Not only do the scenes hold more realism, they have a darker tone. The moment Simba and Nala go to the Elephant Graveyard and are cornered by hyenas made my skin crawl. We’re talking “stop-eating” scared. The whole movie seems catered to an older audience, as though Disney realized they needed to grow up for their millennial fans, and remodeled the remake accordingly. It feels a little contrived, but I can’t even say I’m mad about it. The recreation of Scar’s solo “Be Prepared” had me wondering how kids might react to its newfound intensity.
If the PG rating isn’t enough to draw you into the theatre, the casting and musical renditions will be. With a predominantly African American cast, this movie takes over the old westernized Disney films. Names like James Earl Jones, Keegan-Michael Key, Eric André, Beyoncé, and of course Donald Glover, offer an experience no other Disney film has provided. We should really thank James Earl Jones for staying alive and healthy to provide his iconic voice to Mufasa a second time, as the movie may not have been as impactful without that spirit-booming “REMEMBER” reverberating down at the audience.
Any Donald Glover (Childish Gambino) fan has reason enough to see this film to experience the musical masterpieces from the soulful singer himself. As much as I love Matthew Brodrick as our 90’s Simba, Donald Glover is the rightful heir to Pride Rock (and my heart). Simba just can’t wait to be king, but I can’t wait to go listen to this soundtrack on repeat.
So, is this the best or worst thing to happen? Neither, I would say. But in the era of Disney remakes and reboots, The Lion King respectfully sticks to the original storyline, and achieves a realism with deeper and darker appeal. I thought it was beautifully made, and as a millennial I had no shame in singing along to all the songs alone in a theatre.

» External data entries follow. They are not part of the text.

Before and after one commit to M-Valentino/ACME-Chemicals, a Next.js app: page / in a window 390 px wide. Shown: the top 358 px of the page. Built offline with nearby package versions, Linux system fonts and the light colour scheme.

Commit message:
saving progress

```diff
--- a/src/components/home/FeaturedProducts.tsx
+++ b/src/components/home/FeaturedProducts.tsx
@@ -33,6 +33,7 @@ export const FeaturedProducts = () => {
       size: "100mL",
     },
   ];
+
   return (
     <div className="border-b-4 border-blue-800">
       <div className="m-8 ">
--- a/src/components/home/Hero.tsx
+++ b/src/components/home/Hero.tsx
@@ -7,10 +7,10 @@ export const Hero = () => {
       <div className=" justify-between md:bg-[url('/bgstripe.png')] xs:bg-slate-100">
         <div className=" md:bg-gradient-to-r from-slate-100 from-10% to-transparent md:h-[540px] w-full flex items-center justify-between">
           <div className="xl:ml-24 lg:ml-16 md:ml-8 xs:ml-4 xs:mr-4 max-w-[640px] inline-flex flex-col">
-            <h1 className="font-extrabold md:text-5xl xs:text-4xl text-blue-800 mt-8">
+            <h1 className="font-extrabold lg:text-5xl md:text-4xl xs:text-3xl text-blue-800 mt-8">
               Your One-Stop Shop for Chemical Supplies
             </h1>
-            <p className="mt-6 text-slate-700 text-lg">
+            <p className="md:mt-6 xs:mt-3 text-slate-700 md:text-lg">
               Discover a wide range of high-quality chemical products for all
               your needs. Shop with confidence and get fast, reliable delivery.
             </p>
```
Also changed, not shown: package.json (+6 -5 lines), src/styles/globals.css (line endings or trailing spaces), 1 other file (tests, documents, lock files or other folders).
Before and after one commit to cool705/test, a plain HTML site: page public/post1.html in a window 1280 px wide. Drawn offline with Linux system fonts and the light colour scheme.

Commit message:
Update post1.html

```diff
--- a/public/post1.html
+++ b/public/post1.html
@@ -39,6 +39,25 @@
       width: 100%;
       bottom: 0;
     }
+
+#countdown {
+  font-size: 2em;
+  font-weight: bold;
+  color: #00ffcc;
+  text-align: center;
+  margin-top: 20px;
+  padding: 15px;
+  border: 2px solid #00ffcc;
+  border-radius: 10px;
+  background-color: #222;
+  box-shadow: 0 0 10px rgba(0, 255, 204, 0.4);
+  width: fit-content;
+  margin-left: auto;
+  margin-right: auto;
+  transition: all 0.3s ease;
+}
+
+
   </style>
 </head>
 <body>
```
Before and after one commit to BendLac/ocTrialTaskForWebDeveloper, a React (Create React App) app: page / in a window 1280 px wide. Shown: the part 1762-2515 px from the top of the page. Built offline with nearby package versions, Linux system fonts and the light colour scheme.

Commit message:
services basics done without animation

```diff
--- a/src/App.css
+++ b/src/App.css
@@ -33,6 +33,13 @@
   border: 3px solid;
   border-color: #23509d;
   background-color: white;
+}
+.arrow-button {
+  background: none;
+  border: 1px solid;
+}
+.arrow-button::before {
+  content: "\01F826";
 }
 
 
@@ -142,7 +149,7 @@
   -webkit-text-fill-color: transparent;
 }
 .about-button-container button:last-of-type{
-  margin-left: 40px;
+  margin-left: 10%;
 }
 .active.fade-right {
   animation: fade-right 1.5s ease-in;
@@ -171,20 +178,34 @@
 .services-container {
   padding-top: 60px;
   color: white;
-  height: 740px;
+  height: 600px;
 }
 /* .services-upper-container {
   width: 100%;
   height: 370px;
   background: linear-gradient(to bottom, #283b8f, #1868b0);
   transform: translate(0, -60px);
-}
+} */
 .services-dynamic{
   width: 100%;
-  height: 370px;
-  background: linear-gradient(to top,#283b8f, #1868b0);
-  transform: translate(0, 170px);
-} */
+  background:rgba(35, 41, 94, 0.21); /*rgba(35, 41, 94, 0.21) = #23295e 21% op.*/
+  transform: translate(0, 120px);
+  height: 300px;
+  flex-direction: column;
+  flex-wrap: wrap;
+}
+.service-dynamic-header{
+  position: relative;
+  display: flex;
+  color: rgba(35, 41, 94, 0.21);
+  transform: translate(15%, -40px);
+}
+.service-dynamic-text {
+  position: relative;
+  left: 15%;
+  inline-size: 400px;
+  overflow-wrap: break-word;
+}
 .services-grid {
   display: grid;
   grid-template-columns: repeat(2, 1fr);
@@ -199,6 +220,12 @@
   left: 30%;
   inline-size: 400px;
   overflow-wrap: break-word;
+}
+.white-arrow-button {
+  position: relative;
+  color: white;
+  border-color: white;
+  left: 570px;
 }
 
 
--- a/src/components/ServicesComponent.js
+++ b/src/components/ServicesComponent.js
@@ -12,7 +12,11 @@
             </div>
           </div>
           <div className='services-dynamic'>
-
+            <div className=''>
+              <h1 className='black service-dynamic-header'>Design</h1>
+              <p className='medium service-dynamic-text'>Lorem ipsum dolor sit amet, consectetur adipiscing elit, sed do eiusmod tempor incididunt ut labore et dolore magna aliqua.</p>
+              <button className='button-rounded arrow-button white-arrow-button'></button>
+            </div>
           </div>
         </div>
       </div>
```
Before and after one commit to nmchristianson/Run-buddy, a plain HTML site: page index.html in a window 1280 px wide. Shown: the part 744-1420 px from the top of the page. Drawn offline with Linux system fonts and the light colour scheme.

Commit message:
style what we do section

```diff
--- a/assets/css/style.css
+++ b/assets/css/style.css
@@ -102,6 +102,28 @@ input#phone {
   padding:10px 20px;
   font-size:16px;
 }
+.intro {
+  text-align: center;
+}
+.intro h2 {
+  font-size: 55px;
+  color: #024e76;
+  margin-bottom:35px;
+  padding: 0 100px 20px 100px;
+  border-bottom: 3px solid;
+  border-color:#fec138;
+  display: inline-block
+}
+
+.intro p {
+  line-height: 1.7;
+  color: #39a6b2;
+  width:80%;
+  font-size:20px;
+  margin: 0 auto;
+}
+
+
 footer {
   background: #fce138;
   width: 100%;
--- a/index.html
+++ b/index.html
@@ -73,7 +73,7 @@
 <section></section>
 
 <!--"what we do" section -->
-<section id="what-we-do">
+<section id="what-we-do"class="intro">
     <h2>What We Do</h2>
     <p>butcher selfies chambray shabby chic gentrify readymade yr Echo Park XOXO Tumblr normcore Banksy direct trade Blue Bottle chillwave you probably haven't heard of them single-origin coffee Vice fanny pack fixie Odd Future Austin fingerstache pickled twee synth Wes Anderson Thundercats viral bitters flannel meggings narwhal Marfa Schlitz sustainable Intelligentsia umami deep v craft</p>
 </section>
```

Planning on checking it out to see where you stand on the line between loving and hating it? Just be warned that all of the memes were right—seeing Mufasa die in HD is just as sad as you think it’s going to be.